The real gain to Corus from stopping production at Redcar, however, is the saving it will make on its carbon allowances, allocated by the EU under its Emissions Trading Scheme (ETS). By ceasing to emit a potential six million tonnes of CO2 a year, Corus will benefit from carbon allowances which could soon, according to European Commission projections, be worth up to £600 million over the three years before current allocations expire.
But this is only half the story. In India, Corus’s owner, Tata, plans to increase steel production from 53 million tonnes to 124 million over the same period. By replacing inefficient old plants with new ones which emit only “European levels” of CO2, Tata could claim a further £600 million under the UN’s Clean Development Mechanism, which is operated by the UN Framework Convention on Climate Change – the organisers of the Copenhagen conference.
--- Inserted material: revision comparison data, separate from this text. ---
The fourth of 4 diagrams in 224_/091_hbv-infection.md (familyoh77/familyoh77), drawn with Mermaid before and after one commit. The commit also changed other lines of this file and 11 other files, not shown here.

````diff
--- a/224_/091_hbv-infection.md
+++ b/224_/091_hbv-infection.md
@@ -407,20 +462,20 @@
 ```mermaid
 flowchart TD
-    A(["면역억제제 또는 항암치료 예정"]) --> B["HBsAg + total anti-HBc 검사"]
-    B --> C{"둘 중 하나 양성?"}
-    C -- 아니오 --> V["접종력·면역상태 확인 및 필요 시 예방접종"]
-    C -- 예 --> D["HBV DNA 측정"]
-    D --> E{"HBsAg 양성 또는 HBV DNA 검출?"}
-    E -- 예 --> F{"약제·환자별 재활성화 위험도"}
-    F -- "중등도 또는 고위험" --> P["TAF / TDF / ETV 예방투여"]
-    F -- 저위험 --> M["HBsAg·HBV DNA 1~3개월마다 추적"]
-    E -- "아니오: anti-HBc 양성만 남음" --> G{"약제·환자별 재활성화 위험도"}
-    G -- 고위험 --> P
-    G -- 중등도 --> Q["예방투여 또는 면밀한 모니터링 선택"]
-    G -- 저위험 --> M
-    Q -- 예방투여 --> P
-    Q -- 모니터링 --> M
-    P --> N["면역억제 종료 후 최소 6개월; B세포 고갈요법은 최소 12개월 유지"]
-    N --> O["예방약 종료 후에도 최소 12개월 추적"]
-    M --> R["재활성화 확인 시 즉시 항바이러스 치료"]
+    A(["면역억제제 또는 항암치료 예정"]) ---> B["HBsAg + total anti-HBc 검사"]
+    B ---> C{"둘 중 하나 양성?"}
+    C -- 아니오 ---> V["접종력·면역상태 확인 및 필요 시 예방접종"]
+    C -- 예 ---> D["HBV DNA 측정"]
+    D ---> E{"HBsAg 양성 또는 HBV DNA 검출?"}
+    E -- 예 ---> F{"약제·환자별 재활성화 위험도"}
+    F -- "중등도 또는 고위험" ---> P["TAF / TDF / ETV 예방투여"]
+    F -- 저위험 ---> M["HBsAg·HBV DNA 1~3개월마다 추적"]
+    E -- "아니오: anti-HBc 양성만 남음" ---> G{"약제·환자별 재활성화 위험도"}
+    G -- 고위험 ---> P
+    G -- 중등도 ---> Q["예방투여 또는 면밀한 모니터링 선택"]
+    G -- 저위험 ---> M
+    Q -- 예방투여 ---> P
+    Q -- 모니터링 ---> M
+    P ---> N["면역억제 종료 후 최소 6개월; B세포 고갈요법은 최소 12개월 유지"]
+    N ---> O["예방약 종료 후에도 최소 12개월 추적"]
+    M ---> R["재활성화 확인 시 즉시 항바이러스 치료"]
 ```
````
Under this scheme, organisations in developed countries such as Britain – ranging from electricity supply companies to the NHS – can buy the right to exceed their CO2 allocations from those in developing countries, such as India. The huge but hidden cost of these “carbon permits” will be passed on to all of us, notably through our electricity bills.
Thus, at the end of the day, Redcar will lose its biggest employer and one of the largest manufacturing plants left in Britain. Tata, having gained up to £1.2 billion from “carbon credits”, will get its new steel plants – while the net amount of CO2 emitted worldwide will not have been reduced a jot.
And the connection with Dr Pachauri? Directly there is no connection at all. But it just happens that Dr Pachauri’s other main job, apart from being chairman of the IPCC, is as director-general of the Tata Energy Research Institute, funded by Tata, which he has run since 1981.
He may not benefit in any way personally from Tata’s exploitation of the various carbon trading schemes set up to implement the 1997 Kyoto Protocol, but it is the IPCC which provides the recommendations which drive those schemes, Last year, on official figures, buying and selling the right to emit CO2 was worth $126 billion across the world. This market, now enriching many of our leading financial institutions (not to mention Al Gore), is growing so fast that within a few years it is predicted to be worth trillions, making carbon the most valuable traded commodity in the world.
Forget Big Oil: the new world power is Big Carbon.Truly it has been a miracle of our time that they have managed to transform carbon dioxide, a gas upon which all life on earth depends, into a “pollutant”, worth more than diamonds, let alone oil. And many of those now gathered in Copenhagen are making a great deal of money out of it.